Say how many lines of the records include the string "type". Nothing else belongs in the answer.

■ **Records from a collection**

╔══

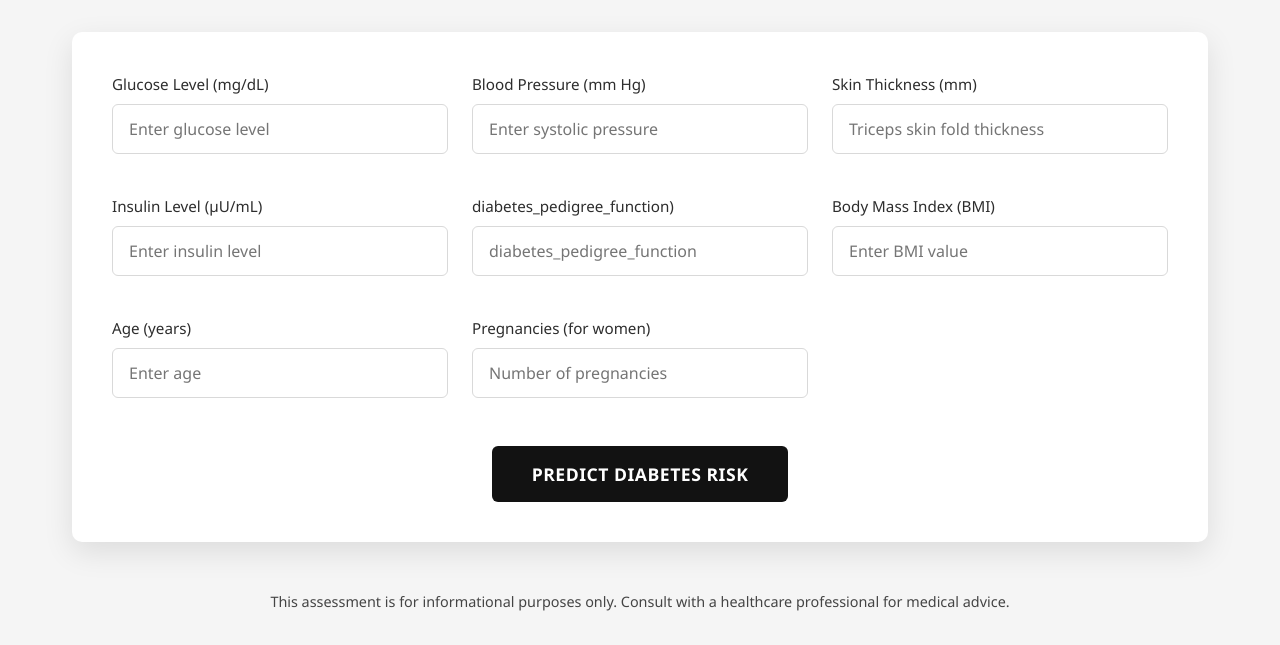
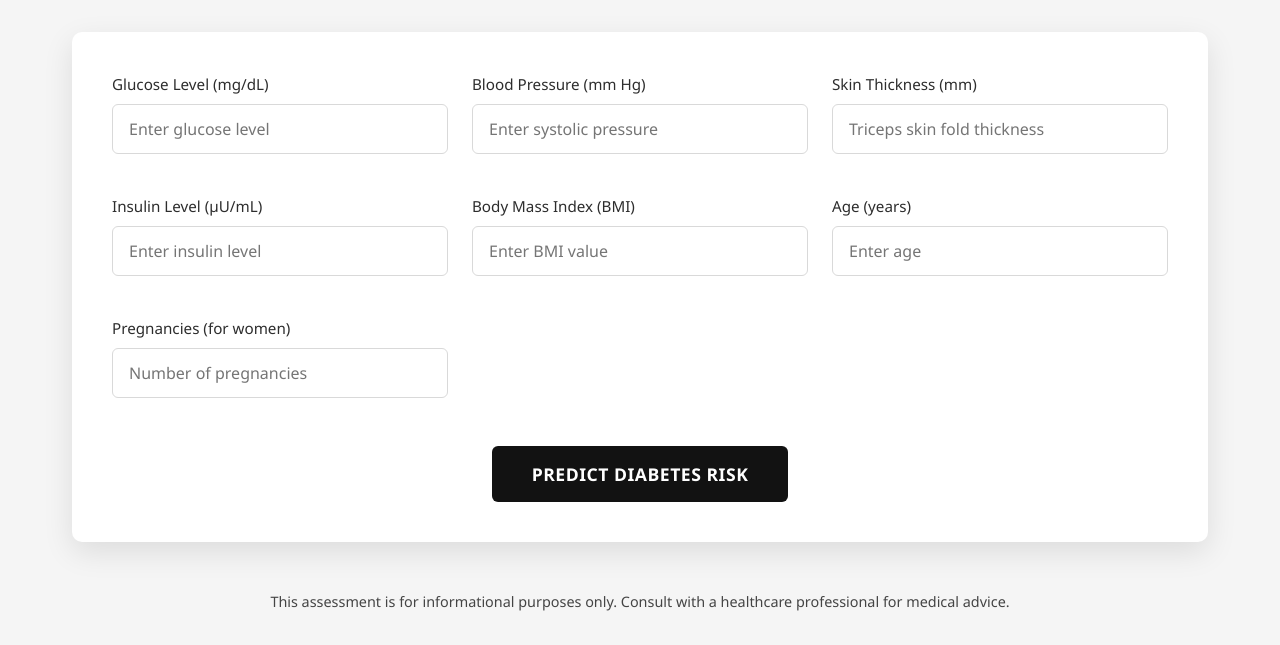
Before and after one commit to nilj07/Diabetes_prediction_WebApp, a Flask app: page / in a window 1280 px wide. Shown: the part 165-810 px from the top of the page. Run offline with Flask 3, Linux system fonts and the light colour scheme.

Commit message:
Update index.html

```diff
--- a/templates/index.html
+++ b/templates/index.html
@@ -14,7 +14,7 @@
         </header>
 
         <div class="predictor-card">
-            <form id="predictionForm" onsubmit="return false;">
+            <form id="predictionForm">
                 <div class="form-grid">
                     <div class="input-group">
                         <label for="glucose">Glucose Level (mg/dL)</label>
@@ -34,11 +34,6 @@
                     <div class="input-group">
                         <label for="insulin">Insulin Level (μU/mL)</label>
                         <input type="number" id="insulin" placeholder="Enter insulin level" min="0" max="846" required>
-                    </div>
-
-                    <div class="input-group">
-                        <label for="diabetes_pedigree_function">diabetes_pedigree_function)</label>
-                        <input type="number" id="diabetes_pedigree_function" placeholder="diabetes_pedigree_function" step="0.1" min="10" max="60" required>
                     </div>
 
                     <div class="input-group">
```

╚══
╔══

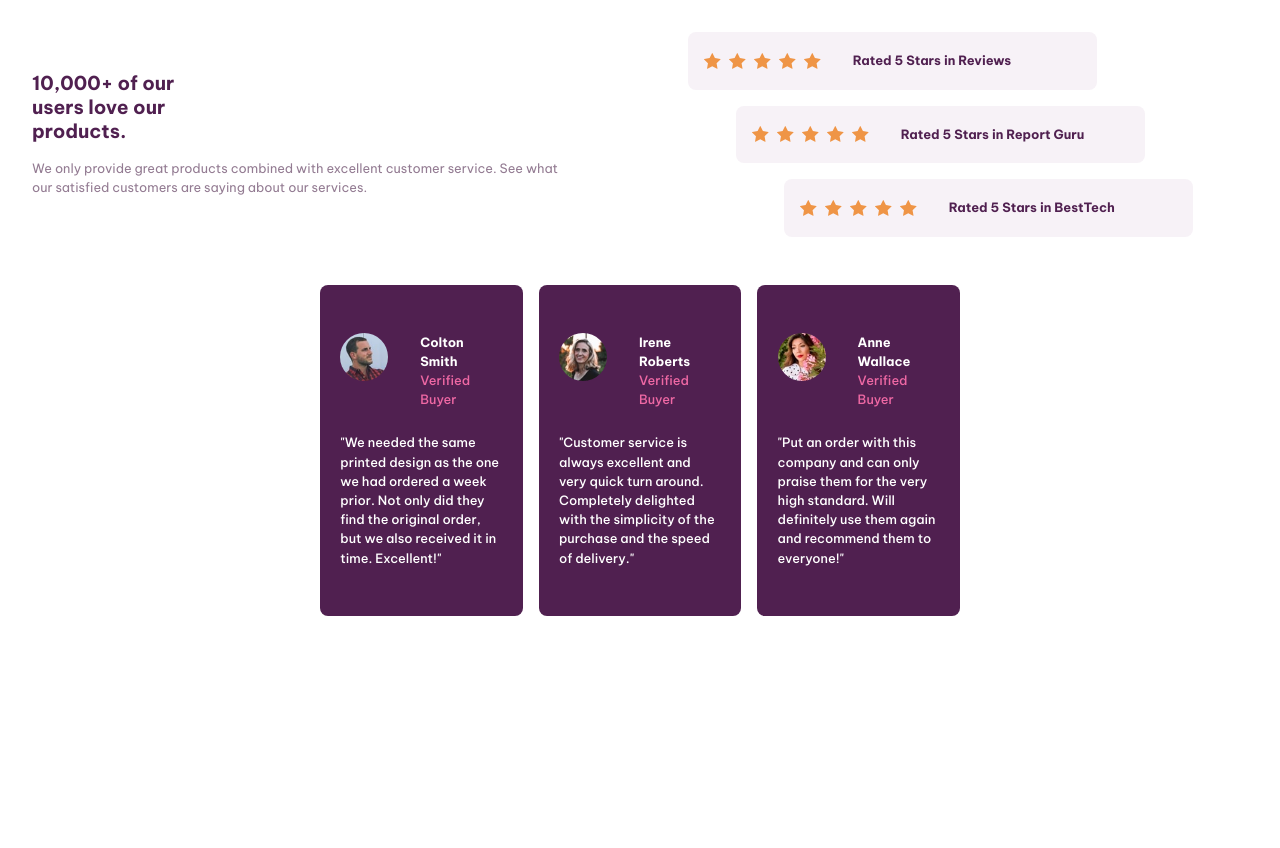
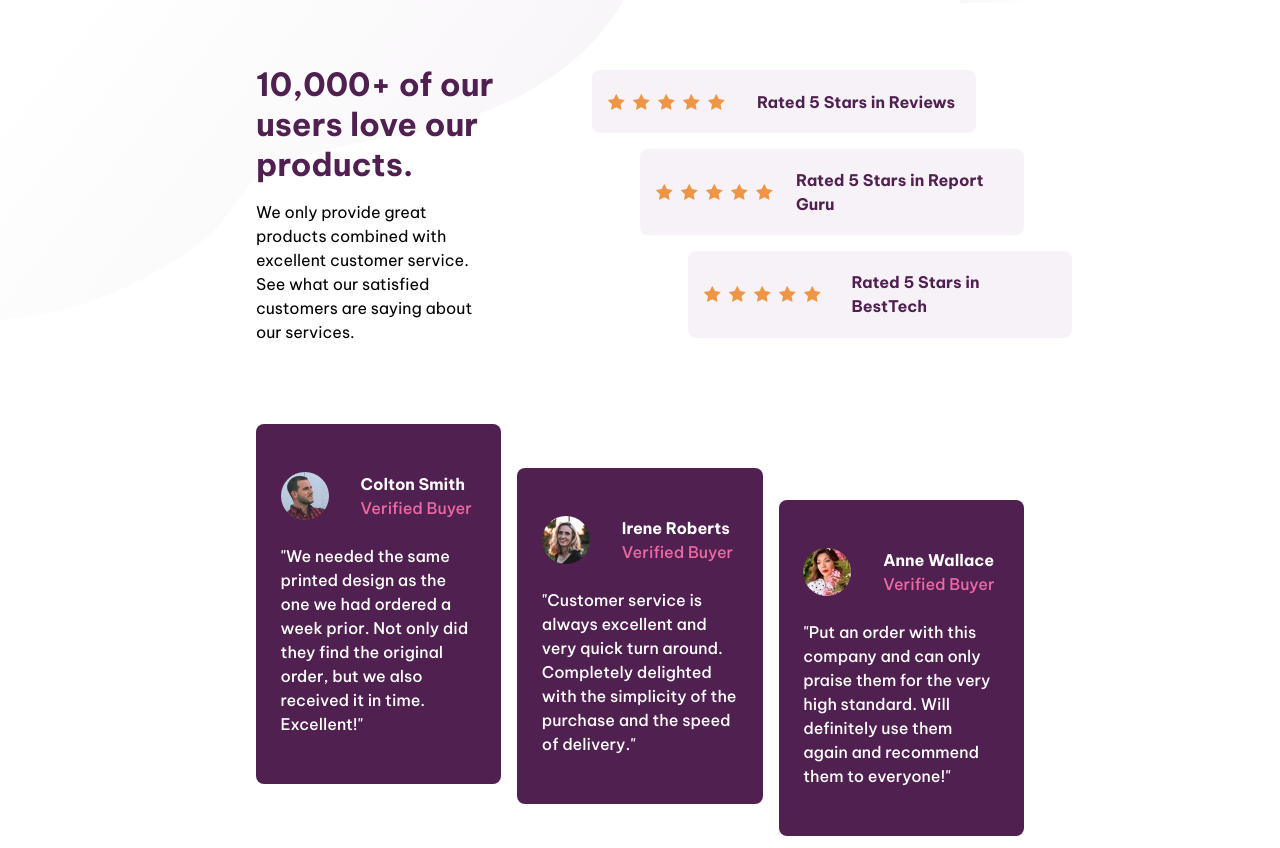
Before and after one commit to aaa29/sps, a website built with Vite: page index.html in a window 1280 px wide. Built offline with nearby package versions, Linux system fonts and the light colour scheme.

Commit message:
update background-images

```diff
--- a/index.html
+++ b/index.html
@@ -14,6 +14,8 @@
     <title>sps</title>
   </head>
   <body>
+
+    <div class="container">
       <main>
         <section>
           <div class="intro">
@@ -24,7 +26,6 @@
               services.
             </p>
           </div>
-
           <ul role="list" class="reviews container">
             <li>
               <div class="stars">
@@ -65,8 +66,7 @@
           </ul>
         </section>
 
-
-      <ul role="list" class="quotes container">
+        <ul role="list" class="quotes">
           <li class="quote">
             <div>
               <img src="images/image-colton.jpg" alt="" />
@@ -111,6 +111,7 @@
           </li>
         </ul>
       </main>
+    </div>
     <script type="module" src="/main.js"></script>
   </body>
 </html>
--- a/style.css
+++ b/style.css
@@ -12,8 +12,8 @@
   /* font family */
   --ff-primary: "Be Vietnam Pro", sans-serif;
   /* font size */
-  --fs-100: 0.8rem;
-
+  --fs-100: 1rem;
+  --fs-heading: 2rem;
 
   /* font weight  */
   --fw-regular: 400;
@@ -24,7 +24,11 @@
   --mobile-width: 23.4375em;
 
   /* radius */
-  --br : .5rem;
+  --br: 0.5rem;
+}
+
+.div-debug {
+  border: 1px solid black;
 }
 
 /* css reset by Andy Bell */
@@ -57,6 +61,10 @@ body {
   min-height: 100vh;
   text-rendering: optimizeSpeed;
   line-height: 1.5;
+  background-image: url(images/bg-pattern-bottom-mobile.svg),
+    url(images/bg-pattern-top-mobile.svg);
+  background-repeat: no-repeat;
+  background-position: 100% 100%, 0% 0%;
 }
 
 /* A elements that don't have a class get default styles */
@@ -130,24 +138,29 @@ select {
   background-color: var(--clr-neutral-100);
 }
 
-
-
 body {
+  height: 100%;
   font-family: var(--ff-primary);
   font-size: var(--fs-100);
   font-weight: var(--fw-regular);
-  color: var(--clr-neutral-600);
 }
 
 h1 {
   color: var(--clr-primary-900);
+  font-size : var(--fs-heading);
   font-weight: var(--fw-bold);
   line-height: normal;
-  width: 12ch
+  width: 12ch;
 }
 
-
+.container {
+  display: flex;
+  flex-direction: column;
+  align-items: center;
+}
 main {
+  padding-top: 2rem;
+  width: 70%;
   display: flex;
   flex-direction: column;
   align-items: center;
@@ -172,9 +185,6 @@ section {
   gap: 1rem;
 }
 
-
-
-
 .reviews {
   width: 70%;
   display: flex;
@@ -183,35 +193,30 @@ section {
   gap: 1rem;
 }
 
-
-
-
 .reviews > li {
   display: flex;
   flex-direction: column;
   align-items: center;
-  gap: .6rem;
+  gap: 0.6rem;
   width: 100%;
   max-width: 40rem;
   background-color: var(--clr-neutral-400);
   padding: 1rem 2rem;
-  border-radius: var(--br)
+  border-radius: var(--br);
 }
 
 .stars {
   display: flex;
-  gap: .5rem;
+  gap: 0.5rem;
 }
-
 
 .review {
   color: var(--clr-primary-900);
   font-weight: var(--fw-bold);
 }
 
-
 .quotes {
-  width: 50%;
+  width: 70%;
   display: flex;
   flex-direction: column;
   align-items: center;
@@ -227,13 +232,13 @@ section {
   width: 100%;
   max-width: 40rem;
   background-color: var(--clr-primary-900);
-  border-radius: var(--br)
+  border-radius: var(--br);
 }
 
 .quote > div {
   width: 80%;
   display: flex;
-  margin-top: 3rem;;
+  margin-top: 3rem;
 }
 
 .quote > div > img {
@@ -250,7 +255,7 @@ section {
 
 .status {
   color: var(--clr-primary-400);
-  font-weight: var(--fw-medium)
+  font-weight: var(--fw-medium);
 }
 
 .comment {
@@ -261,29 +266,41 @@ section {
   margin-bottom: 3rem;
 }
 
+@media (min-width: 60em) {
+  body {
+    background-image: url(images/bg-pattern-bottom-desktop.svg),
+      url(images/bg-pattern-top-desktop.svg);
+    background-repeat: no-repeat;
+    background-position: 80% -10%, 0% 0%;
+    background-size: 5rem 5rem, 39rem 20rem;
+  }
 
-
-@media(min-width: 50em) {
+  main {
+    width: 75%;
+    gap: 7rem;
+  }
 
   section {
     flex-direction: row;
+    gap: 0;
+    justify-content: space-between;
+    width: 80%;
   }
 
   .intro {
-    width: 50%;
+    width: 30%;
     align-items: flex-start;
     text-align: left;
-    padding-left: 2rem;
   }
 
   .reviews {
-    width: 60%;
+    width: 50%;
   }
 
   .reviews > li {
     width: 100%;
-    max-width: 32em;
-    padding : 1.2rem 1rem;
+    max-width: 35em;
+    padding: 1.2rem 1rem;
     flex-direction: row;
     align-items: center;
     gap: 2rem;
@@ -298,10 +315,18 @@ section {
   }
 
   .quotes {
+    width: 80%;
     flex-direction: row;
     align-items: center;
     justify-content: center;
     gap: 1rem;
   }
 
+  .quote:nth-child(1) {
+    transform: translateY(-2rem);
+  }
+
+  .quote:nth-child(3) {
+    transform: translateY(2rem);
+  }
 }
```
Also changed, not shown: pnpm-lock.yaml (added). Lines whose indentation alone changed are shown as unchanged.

╚══

■ **Result**
3